The American Medical Association and American Hospital Association today released a new set of guiding principles for bringing clinical skills and business insights together.
CHICAGO - To provide guidance on best practices for reimagining traditional relationships between physicians and hospital executives, the American Medical Association (AMA) and American Hospital Association (AHA) today released a new set of
for bringing clinical skills and business insights together at the leadership level to foster more collaborative and cohesive decision-making at hospitals and health systems.
Integrated Leadership for Hospitals and Health Systems: Principles for Success provides a guiding framework for physicians and hospitals that choose to create an integrated leadership structure but are unsure how to best achieve the engagement and alignment necessary to collaboratively prioritize patient care and resource management.
The Principles were sparked by the evolution of our nation's health care system and the challenge of profound structural reforms to the delivery of and payment for care. The transformation to a high-performance health system can be enabled by coordinated leadership and governance between physicians and hospital executives to achieve and sustain the desired outcomes for our nation's patients and communities. The Principles are the result of more than two years of work between the AHA and AMA.
"To lead the changes needed to move the health care system forward, many physicians and health care organizations may contemplate options for greater alignment and strong relationships to cultivate an environment centered on teamwork," said AMA President Robert M. Wah, M.D. "The new Principles support having more physicians in the boardroom and in key roles at the executive level so hospitals can succeed in the reformed models for health care delivery and payment."
A common thread for successful health care organizations is integrated health care leadership between physicians and administrative colleagues that involves a functional trust-based partnership. According to the Principles, "to accomplish this goal, it is paramount that all management decisions related to the new structure's quality improvement and population health agenda are made jointly between the physicians and the hospital/health system managers."
"The changing landscape of health care requires hospitals and physicians to become true partners, providing the best care for their patients," said Jonathan B. Perlin, M.D., Ph.D., chairman of the AHA Board of Trustees and president of clinical services and chief medical officer at HCA (Hospital Corporation of America). "Care coordination is critical as health care continues to evolve, all leading to better outcomes for patients and providers alike. As health care is fundamentally a team-based activity, we believe that organizational collaboration models the increasing necessity for inter-professional collaboration."
In addition to the guiding principles, the new framework outlines key elements and challenges for creating and instituting integrated health care leadership between physicians and hospitals.

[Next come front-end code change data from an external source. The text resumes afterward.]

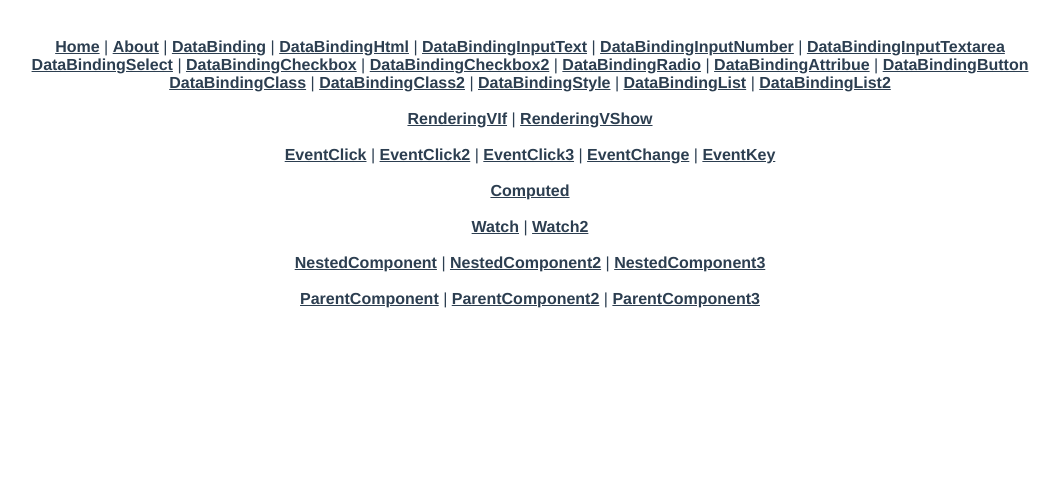
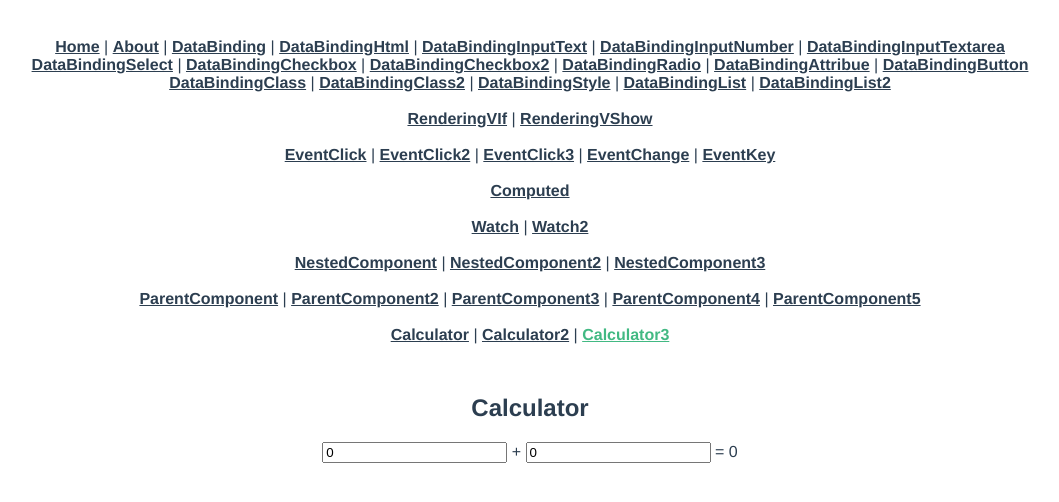
Before and after one commit to byeon-jiun/vue-study, a Vue app: page /calculator3 in a window 1280 px wide. Shown: the top 502 px of the page, without its empty margins (110-1169 px from the left). Built offline with nearby package versions, Linux system fonts and the light colour scheme.

Commit message:
컴포지션 api reactive, computed, toRefs 실습

```diff
--- a/package.json
+++ b/package.json
@@ -8,6 +8,7 @@
     "lint": "vue-cli-service lint"
   },
   "dependencies": {
+    "@vue/composition-api": "^1.4.9",
     "axios": "^0.26.0",
     "core-js": "^3.6.5",
     "vue": "^3.0.0",
--- a/src/App.vue
+++ b/src/App.vue
@@ -49,7 +49,14 @@
       <br>
       <router-link to="/parentcomponent">ParentComponent</router-link> |
       <router-link to="/parentcomponent2">ParentComponent2</router-link> |
-      <router-link to="/parentcomponent3">ParentComponent3</router-link>
+      <router-link to="/parentcomponent3">ParentComponent3</router-link> |
+      <router-link to="/parentcomponent4">ParentComponent4</router-link> |
+      <router-link to="/parentcomponent5">ParentComponent5</router-link>
+      <br>
+      <br>
+      <router-link to="/calculator">Calculator</router-link> |
+      <router-link to="/calculator2">Calculator2</router-link> |
+      <router-link to="/calculator3">Calculator3</router-link>
     </div>
     <router-view>
     </router-view>
--- /dev/null
+++ b/src/components/child/ChildComponent4.vue
@@ -0,0 +1,21 @@
+<template>
+  <h1>{{msg}}</h1>
+</template>
+
+<script>
+export default {
+  data(){
+    return{
+      msg: '자식 컴포넌트에서 보내는 메세지 입니다.'
+    }
+  },
+  mounted() {
+    this.$emit('send-message',this.msg);
+  }
+}
+</script>
+
+<style scoped>
+
+</style>
+<!-- 자식 컴포넌트에서 부모 컴포넌트로 이벤트를 전달하기 위해선 $emit 사용-->
--- /dev/null
+++ b/src/components/child/ChildComponent5.vue
@@ -0,0 +1,23 @@
+<template>
+  <button type="button" @click="childFunc" ref="btn">자식 컴포넌트 데이터 변경</button>
+</template>
+
+<script>
+export default {
+  data(){
+    return{
+      msg: '초기 메세지'
+    }
+  },
+  methods:{
+    childFunc(){
+      this.msg = '변경된 메세지';
+    }
+  }
+}
+</script>
+
+<style scoped>
+
+</style>
+<!-- 부모 컴포넌트에서 자식 컴포넌트에 정의된 데이터 옵션 값의 변경 사항을 항상 동기화 시키기 -->
--- a/src/router/index.js
+++ b/src/router/index.js
@@ -32,6 +32,11 @@ import NestedComponent3 from "@/views/nested/NestedComponent3";
 import ParentComponent from "@/views/parent/ParentComponent";
 import ParentComponent2 from "@/views/parent/ParentComponent2";
 import ParentComponent3 from "@/views/parent/ParentComponent3";
+import ParentComponent4 from "@/views/parent/ParentComponent4";
+import ParentComponent5 from "@/views/parent/ParentComponent5";
+import Calculator from "@/views/compositionAPI/Calculator";
+import Calculator2 from "@/views/compositionAPI/Calculator2";
+import Calculator3 from "@/views/compositionAPI/Calculator3";
 
 const routes = [
   {
@@ -203,6 +208,31 @@ const routes = [
     path: '/parentcomponent3',
     name: 'ParentComponent3',
     component: ParentComponent3
+  },
+  {
+    path: '/parentcomponent4',
+    name: 'ParentComponent4',
+    component: ParentComponent4
+  },
+  {
+    path: '/parentcomponent5',
+    name: 'ParentComponent5',
+    component: ParentComponent5
+  },
+  {
+    path: '/calculator',
+    name: 'Calculator',
+    component: Calculator
+  },
+  {
+    path: '/calculator2',
+    name: 'Calculator2',
+    component: Calculator2
+  },
+  {
+    path: '/calculator3',
+    name: 'Calculator3',
+    component: Calculator3
   }
 ]
 
--- /dev/null
+++ b/src/views/compositionAPI/Calculator.vue
@@ -0,0 +1,57 @@
+<template>
+  <div>
+    <h2>Calculator</h2>
+    <div>
+      <input type="text" v-model="state.num1" @keyup="plusNumbers"/>
+      <span> + </span>
+      <input type="text" v-model="state.num2" @keyup="plusNumbers"/>
+      <span> = </span>
+      <span> {{state.result}} </span>
+    </div>
+  </div>
+</template>
+
+<script>
+import {reactive} from "vue";
+export default {
+  setup(){
+    let state = reactive({
+      num1:0,
+      num2:0,
+      result:0}
+    );
+    return{
+      state
+    }
+  }
+}
+</script>
+
+<style scoped>
+
+</style>
+<!-- 컴포지션 api 를 이용하면 setup 함수 안에서 한덩어리로 코드를 구현할 수 있어 코드에 대한 관리가 쉬워진다,
+      코드의 재사용성을 높이고, 코드의 가독성을 높여준다.( 연관성 있는 로직은 같이 관리 하기 용이)-->
+<!-- compositionAPI 를 사용하기전 코드
+
+<template>
+  <div>
+    <h2>Calculator</h2>
+    <div>
+      <input type="text" v-model="num1" @keyup="plusNumbers"/>
+      <span> + </span>
+      <input type="text" v-model="num2" @keyup="plusNumbers"/>
+      <span> = </span>
+      <span> {{result}} </span>
+    </div>
+  </div>
+</template>
+
+<script>
+export default {
+  data(){ return{ num1:0, num2:0, result:0}; },
+  methods:{ plusNumbers(){ this.result = parseInt(this.num1) + parseInt(this.num2); }}
+}
+</script>
+
+-->
--- /dev/null
+++ b/src/views/compositionAPI/Calculator2.vue
@@ -0,0 +1,31 @@
+<template>
+  <div>
+    <h2>Calculator</h2>
+    <div>
+      <input type="text" v-model="state.num1"/>
+      <span> + </span>
+      <input type="text" v-model="state.num2"/>
+      <span> = </span>
+      <span> {{state.result}} </span>
+    </div>
+  </div>
+</template>
+
+<script>
+import {reactive,computed} from "vue";
+export default {
+  setup(){
+    let state = reactive({
+      num1:0, num2:0, result: computed(() => parseInt(state.num1) + parseInt(state.num2) )}
+    );
+    return{
+      state
+    }
+  }
+}
+</script>
+
+<style scoped>
+
+</style>
+<!-- reactive 와 computed 를 이용해, keyup 이벤트도 없앨수 있고, 코드가 훨씬 간결 해졌다. -->
--- /dev/null
+++ b/src/views/compositionAPI/Calculator3.vue
@@ -0,0 +1,37 @@
+<template>
+  <div>
+    <h2>Calculator</h2>
+    <div>
+      <input type="text" v-model="num1"/>
+      <span> + </span>
+      <input type="text" v-model="num2"/>
+      <span> = </span>
+      <span> {{result}} </span>
+    </div>
+  </div>
+</template>
+
+<script>
+import {reactive,computed, toRefs} from "vue";
+function plusCalculator(){
+  let state = reactive({
+    num1:0,
+    num2:0,
+    result: computed(() => parseInt(state.num1) + parseInt(state.num2))
+  });
+  return toRefs(state);
+}
+export default {
+  setup(){
+    let {num1, num2, result} = plusCalculator();
+    return{
+      num1, num2, result
+    }
+  }
+}
+</script>
+
+<style scoped>
+
+</style>
+<!-- reactive 와 computed 를 이용해, keyup 이벤트도 없앨수 있고, 코드가 훨씬 간결 해졌다. -->
--- /dev/null
+++ b/src/views/parent/ParentComponent4.vue
@@ -0,0 +1,20 @@
+<template>
+  <child-component @send-message="sendMessage" />
+</template>
+
+<script>
+import ChildComponent from "@/components/child/ChildComponent4";
+export default {
+  components: {ChildComponent},
+  methods:{
+    sendMessage(data){
+      alert(data);
+    }
+  }
+}
+</script>
+
+<style scoped>
+
+</style>
+<!-- 커스텀 이벤트  @send-message는 자식 컴포넌트에서 $emit 으로 호출하게된다.-->
--- /dev/null
+++ b/src/views/parent/ParentComponent5.vue
@@ -0,0 +1,18 @@
+<template>
+  <button type="button" @click="checkChild" > 자식 컴포넌트 데이터 조회</button>
+  <child-component ref="child_component" />
+</template>
+
+<script>
+import ChildComponent from "@/components/child/ChildComponent5";
+export default {
+  components: {ChildComponent},
+  computed: {msg(){return this.$refs.child_component.msg}},
+  methods:  {checkChild(){alert(this.msg)}}
+}
+</script>
+
+<style scoped>
+
+</style>
+<!-- 부모 컴포넌트에서 computed 옵션을 사용해, 자식 컴포넌트의 msg 값을 감지 하도록 함, computed는 참조되고 있는 데이터의 변경사항을 바로 감지하여 반영할수 있음-->
```
Also changed, not shown: src/views/popup/SlotModalLayout.vue (added, +23 -0 lines), src/views/popup/SlotUseModal.vue (added, +23 -0 lines), 1 other file (tests, documents, lock files or other folders).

Not all physicians or hospitals are seeking integration, but for those seeking to re-evaluate their approach to the delivery of coordinated care, thePrinciples offer useful information for exploring new levels of collaboration and partnership.